Here is a glimpse over the different ways in which Christmas is celebrated in different countries of the world.
Sweden: ‘GOD JUL!’
It is well known that most people in Scandinavian countries honor St. Lucia (also known as St. Lucy) each year on December 13. Later in Denmark and Finland, the holiday is considered the beginning of the Christmas season. Traditionally, in each family, the oldest daughter wakes up early in the morning and wakes each of her family members, dressed in a long, white gown with a red sash, wearing a crown made of twigs with nine lighted candles. For the rest of the day, she is called “Lussi” or “Lussibruden (Lucy bride).” Then, the family takes breakfast in a room lighted with candles.
Finland: ‘HYVÄÄ JOULUA!’
I believe that only a few of us know that, on Christmas Eve, Finns visit the sauna. Usually, during this period, families gather and listen to the national “Peace of Christmas” radio broadcast. Also, it is a custom to visit the gravesites of departed family members.
Photo by Marina Khrapova on Unsplash
Mexico: ‘FELIZ NAVIDAD!’
First of all, you should know that the universal symbol of the holiday, which is the red and green plant, it is originally from Mexico since 1830.
Maybe you have already heard about pinatas, paper mache sculptures filled with candies and coins. This is also a Christmas tradition in Mexico, children racing to gather as much as they can.
Germany: ‘FROEHLICHE WEIHNACHTEN!’
Decorating evergreen trees had always been a part of the German winter solstice tradition. Maybe it’s worth mentioning that the first “Christmas tree” decorated and named after the Christian holiday appeared in Strasbourg, in Alsace, in the beginning of the 17th century. Only after 1750, Christmas trees began showing up in different parts of Germany.
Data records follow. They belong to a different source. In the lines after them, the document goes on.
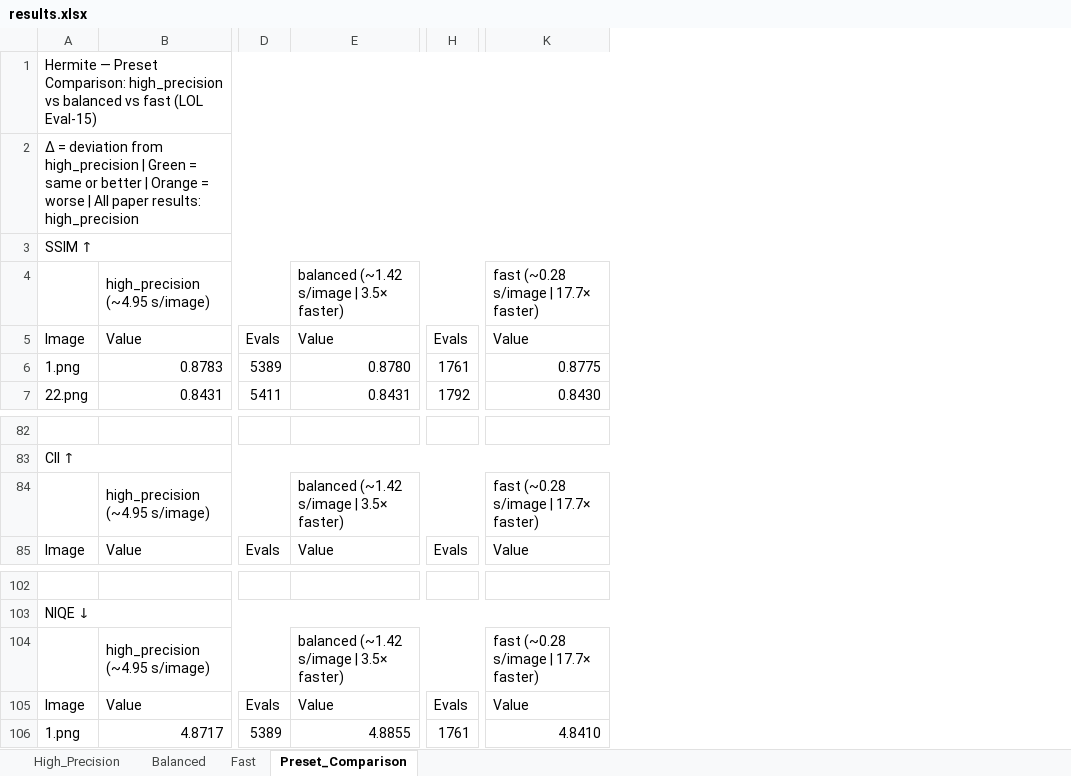
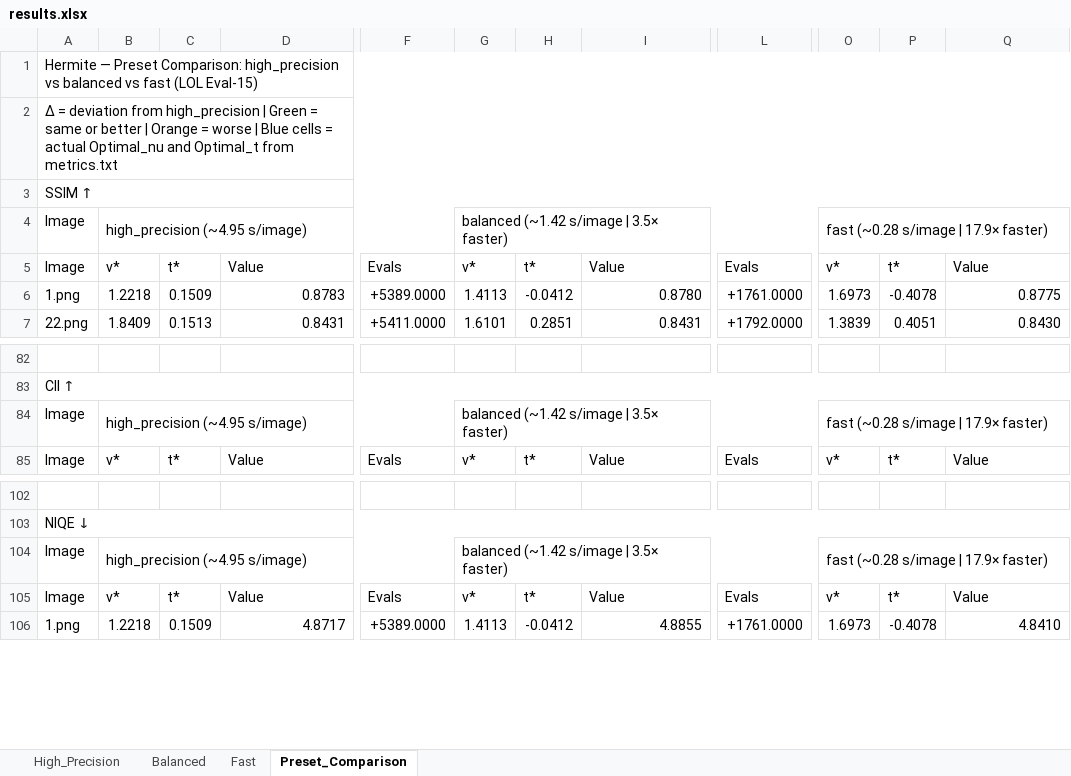
Before and after one commit to icanseker/hermite-llie-framework, an Excel workbook: results.xlsx, sheet Preset_Comparison, drawn as a sheet; only a part is shown, gaps mark what is left out; values as stored, in another font and other column widths than the file's, no cell formats; removed rows and columns are numbered as before the commit, all else as after; rows hold the shown columns only; the diff covers the shown part only; the diff names each change by its address in the sheet, - before the commit and + after, or states it on an @@ line.

Commit message:
Update results of excel file

```diff
--- a/results.xlsx (sheet Preset_Comparison)
+++ b/results.xlsx (sheet Preset_Comparison)
+column B, rows 5-7: ν* | 1.2218 | 1.8409; row 85: ν*; rows 105-106: ν* | 1.2218
+column C, rows 5-7: t* | 0.1509 | 0.1513; row 85: t*; rows 105-106: t* | 0.1509
-column D, rows 5-7: Evals | 5389 | 5411; row 85: Evals; rows 105-106: Evals | 5389
+column F, rows 5-7: Evals | +5389.0000 | +5411.0000; row 85: Evals; rows 105-106: Evals | +5389.0000
+column G, rows 5-7: ν* | 1.4113 | 1.6101; row 85: ν*; rows 105-106: ν* | 1.4113
+column H, rows 5-7: t* | -0.0412 | 0.2851; row 85: t*; rows 105-106: t* | -0.0412
-column H, rows 5-7: Evals | 1761 | 1792; row 85: Evals; rows 105-106: Evals | 1761
+column L, rows 5-7: Evals | +1761.0000 | +1792.0000; row 85: Evals; rows 105-106: Evals | +1761.0000
+column O, rows 5-7: ν* | 1.6973 | 1.3839; row 85: ν*; rows 105-106: ν* | 1.6973
+column P, rows 5-7: t* | -0.4078 | 0.4051; row 85: t*; rows 105-106: t* | -0.4078
-A2: …worse | All paper results: high_precision
+A2: …worse | Blue cells = actual Optimal_nu and Optimal_t from metrics.txt
-row 4:  | high_precision (~4.95 s/image) |  | balanced (~1.42 s/image | 3.5× faster) |  | fast (~0.28 s/image | 17.7× faster)
+row 4: Image | high_precision (~4.95 s/image) |  |  |  | balanced (~1.42 s/image | 3.5× faster) |  |  |  | fast (~0.28 s/image | 17.9× faster)
-row 84:  | high_precision (~4.95 s/image) |  | balanced (~1.42 s/image | 3.5× faster) |  | fast (~0.28 s/image | 17.7× faster)
+row 84: Image | high_precision (~4.95 s/image) |  |  |  | balanced (~1.42 s/image | 3.5× faster) |  |  |  | fast (~0.28 s/image | 17.9× faster)
-row 104:  | high_precision (~4.95 s/image) |  | balanced (~1.42 s/image | 3.5× faster) |  | fast (~0.28 s/image | 17.7× faster)
+row 104: Image | high_precision (~4.95 s/image) |  |  |  | balanced (~1.42 s/image | 3.5× faster) |  |  |  | fast (~0.28 s/image | 17.9× faster)
```
Also changed, not shown: 25 added rows, 3 removed rows and 48 edited cells elsewhere in this sheet, sheet Balanced, sheet High_Precision, sheet Fast, cell formats.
Later, around 1850s, the Christmas tree custom spread to nearly every home in just a few years.
Photo by Shannon Henriksen on Unsplash
France: ‘JOYEUX NOËL!’
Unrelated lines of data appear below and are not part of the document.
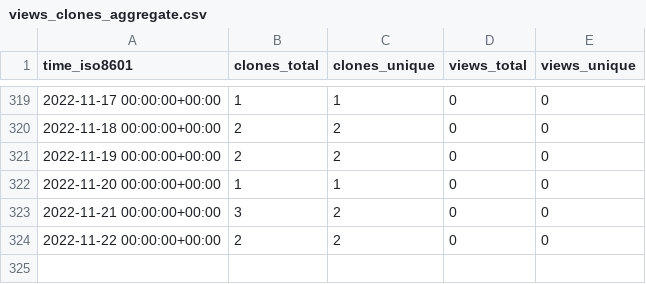
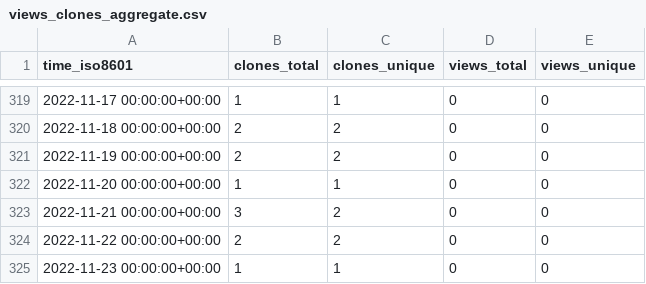
Before and after one commit to chjch/LAA6656, a CSV file: chjch/LAA6656/ghrs-data/views_clones_aggregate.csv, drawn as a sheet; only a part is shown, gaps mark what is left out.

```diff
--- a/chjch/LAA6656/ghrs-data/views_clones_aggregate.csv
+++ b/chjch/LAA6656/ghrs-data/views_clones_aggregate.csv
@@ -324 +324,2 @@ time_iso8601,clones_total,clones_unique,views_total,views_unique
 2022-11-22 00:00:00+00:00,2,2,0,0
+2022-11-23 00:00:00+00:00,1,1,0,0
```
Also changed, not shown: 1 other file.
In France, Christmas is called Noel, meaning “the good news” and refers to the gospel. In southern part of the country, some people burn a log in their homes from Christmas Eve until New Year’s Day. It is believed that, if farmers use part of the log, they will have a rich harvest next year.
Italy: ‘BUON NATALE!’
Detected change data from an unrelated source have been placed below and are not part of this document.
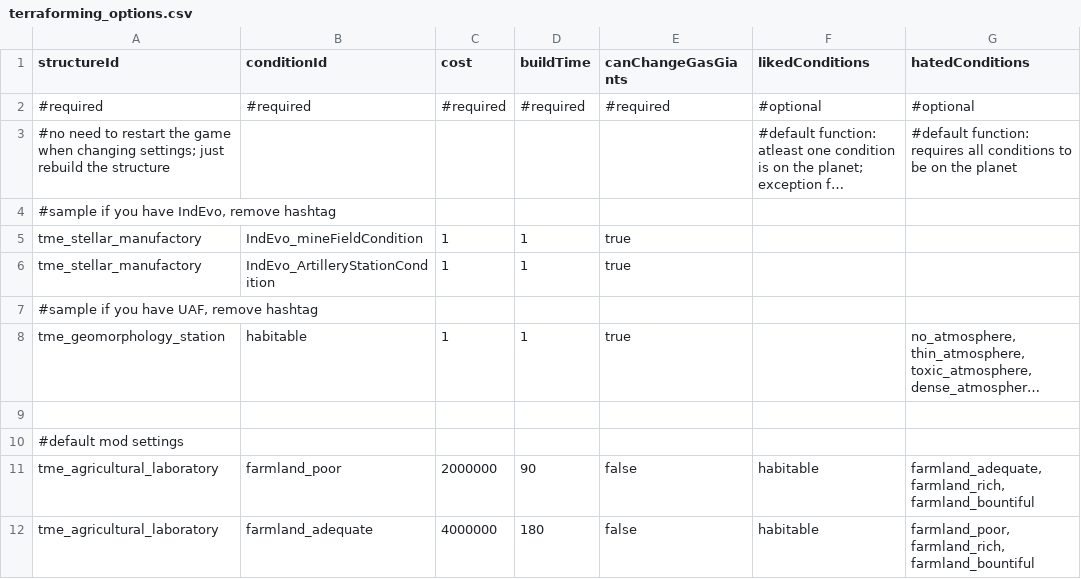
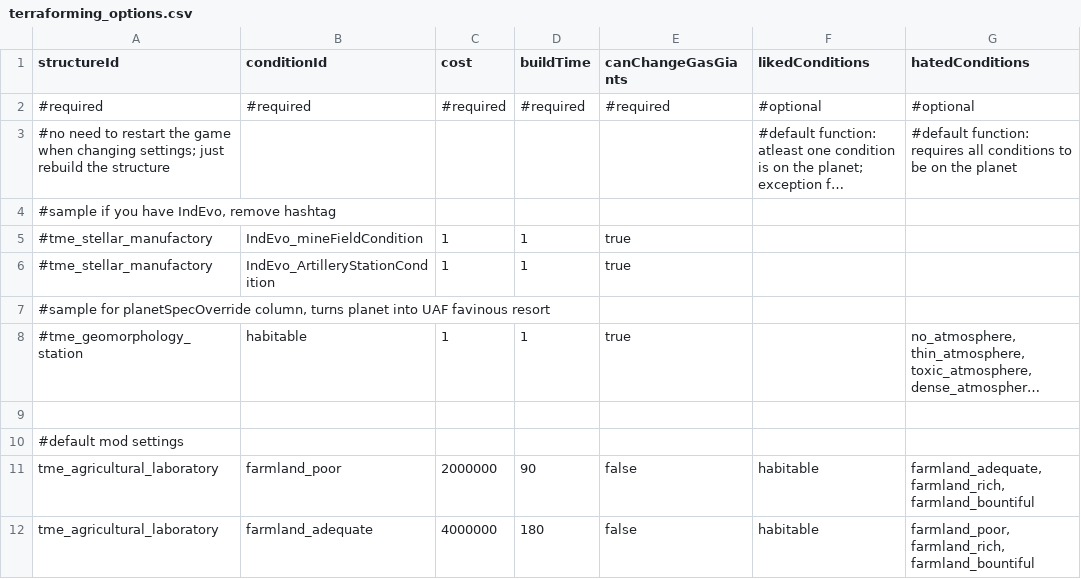
Before and after one commit to AudaxLudos/terraforming-made-easy, a CSV file: data/config/terraforming_options.csv, drawn as a sheet; only a part is shown; long unchanged cells end in …; the diff names each change by its address in the sheet, - before the commit and + after, or states it on an @@ line.

Commit message:
Update disabled samples in terraforming options csv

```diff
--- a/data/config/terraforming_options.csv
+++ b/data/config/terraforming_options.csv
-A5:A6 (structureId): tme_stellar_manufactory
+A5:A6 (structureId): #tme_stellar_manufactory
-A7 (structureId): #sample if you have UAF, remove hashtag
+A7 (structureId): #sample for planetSpecOverride column, turns planet into UAF favinous resort
-A8 (structureId): tme_geomorphology_station
+A8 (structureId): #tme_geomorphology_station
```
Italians call Christmas Il Natale, meaning “the birthday.” Usually people gather together with their families and celebrate Christmas with food and joy around the Christmas tree.
Photo by Arun Kuchibhotla on Unsplash
For those who live in the United States, maybe you already know that most Canadian Christmas traditions are very similar to those practiced here. Worth mentioning is the fact that far north of the country, the Eskimos celebrate a winter festival during which they dance and exchange gifts.
And if you are looking for some weird Christmas traditions around the world you should have a look here.
Merry Christmas, everyone!! 🙂
Sources: history.com, unsplash.com